> [Exercise prompt]
Determine how many lines of the material below contain "benchmark". Report only that figure.

━━━━

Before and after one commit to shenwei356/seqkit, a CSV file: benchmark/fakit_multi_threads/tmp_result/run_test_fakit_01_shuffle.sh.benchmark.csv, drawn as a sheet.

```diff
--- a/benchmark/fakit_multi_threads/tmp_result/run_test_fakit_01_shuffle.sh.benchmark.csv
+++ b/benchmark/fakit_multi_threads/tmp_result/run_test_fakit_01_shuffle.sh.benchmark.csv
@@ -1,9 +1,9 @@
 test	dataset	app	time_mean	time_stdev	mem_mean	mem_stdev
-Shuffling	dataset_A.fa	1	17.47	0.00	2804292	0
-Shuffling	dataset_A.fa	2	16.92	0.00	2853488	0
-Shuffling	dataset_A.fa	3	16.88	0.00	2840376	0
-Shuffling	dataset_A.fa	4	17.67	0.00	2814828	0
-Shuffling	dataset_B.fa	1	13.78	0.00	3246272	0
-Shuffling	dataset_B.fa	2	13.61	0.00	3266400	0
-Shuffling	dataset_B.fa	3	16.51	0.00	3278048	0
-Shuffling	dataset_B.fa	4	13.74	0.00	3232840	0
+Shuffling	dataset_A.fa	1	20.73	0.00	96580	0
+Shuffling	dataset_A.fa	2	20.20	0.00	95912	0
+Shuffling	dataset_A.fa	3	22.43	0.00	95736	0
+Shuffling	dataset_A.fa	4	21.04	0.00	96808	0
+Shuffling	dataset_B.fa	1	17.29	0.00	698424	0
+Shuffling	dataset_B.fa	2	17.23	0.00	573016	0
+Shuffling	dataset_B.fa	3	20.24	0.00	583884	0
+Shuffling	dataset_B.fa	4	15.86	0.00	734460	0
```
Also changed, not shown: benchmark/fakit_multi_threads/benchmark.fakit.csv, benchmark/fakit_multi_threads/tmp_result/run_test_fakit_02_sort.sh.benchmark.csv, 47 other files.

━━━━

> [Answer]
4